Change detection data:
<<<<
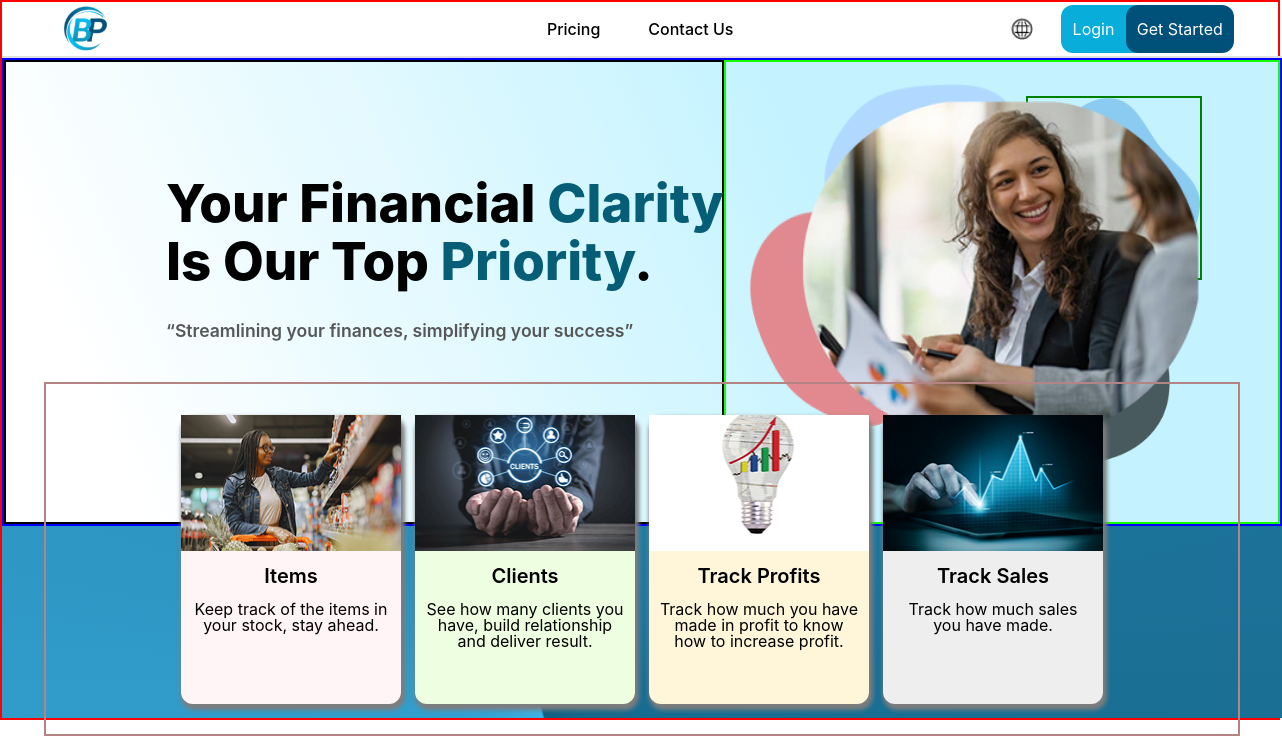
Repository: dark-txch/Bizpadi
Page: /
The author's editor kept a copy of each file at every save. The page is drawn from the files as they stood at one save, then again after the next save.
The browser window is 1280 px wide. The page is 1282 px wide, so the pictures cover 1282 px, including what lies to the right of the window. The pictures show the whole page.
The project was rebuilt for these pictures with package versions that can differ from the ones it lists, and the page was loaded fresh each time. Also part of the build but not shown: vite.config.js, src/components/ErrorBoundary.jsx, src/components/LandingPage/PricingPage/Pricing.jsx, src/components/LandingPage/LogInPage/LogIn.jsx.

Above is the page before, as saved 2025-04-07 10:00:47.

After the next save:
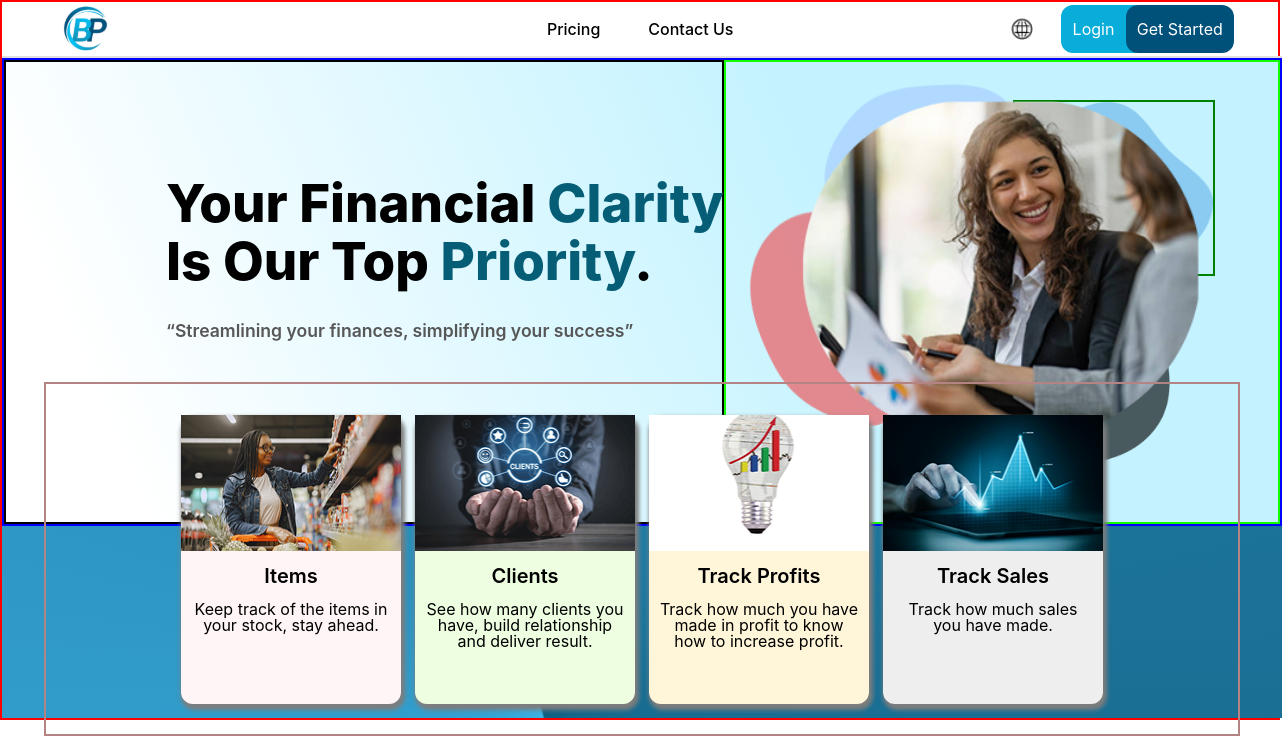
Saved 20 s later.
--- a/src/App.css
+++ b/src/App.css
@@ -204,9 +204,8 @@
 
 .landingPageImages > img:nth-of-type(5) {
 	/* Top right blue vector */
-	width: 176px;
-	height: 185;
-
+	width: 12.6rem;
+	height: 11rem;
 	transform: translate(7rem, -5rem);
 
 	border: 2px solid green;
>>>>
<<<<
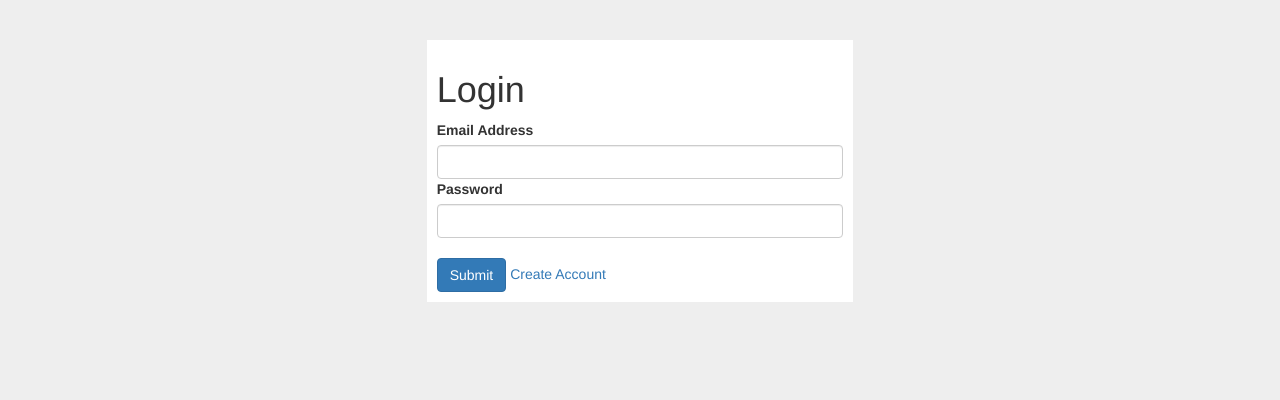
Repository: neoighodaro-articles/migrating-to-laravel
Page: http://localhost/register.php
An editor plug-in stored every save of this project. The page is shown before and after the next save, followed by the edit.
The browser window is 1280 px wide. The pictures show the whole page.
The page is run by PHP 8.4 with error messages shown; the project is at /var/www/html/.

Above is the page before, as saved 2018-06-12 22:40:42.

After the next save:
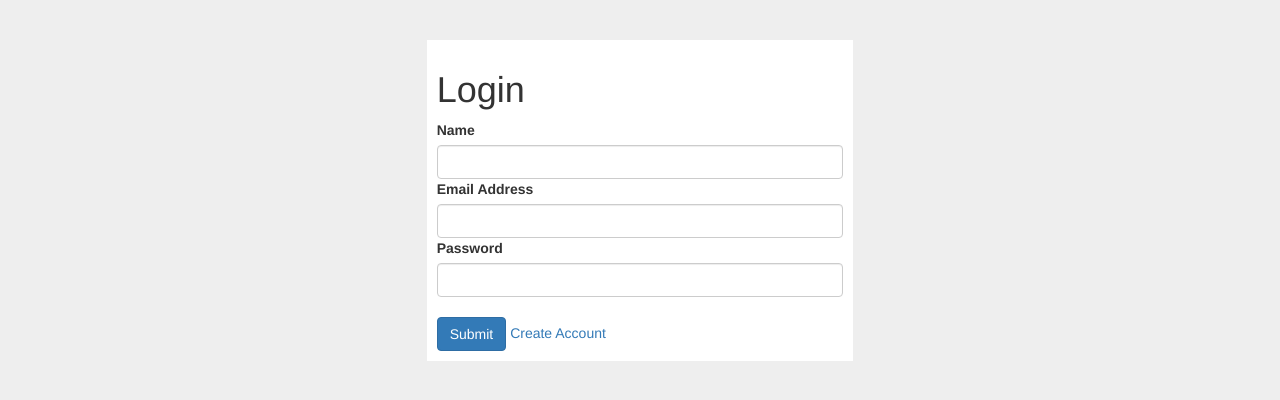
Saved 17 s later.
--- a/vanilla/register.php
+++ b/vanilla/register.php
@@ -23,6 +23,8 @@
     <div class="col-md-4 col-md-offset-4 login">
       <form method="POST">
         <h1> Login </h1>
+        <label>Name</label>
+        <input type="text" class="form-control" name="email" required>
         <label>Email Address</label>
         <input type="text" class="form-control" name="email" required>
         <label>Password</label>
>>>>
**Task details**
Copy out each line of the data above, exactly, if it lies between the line holding "-204,9 +204,8 @@" and the line holding "border: 2px solid green;", inclusive; copy no other line.

**Result of the exercise**
@@ -204,9 +204,8 @@
 
 .landingPageImages > img:nth-of-type(5) {
 	/* Top right blue vector */
-	width: 176px;
-	height: 185;
-
+	width: 12.6rem;
+	height: 11rem;
 	transform: translate(7rem, -5rem);
 
 	border: 2px solid green;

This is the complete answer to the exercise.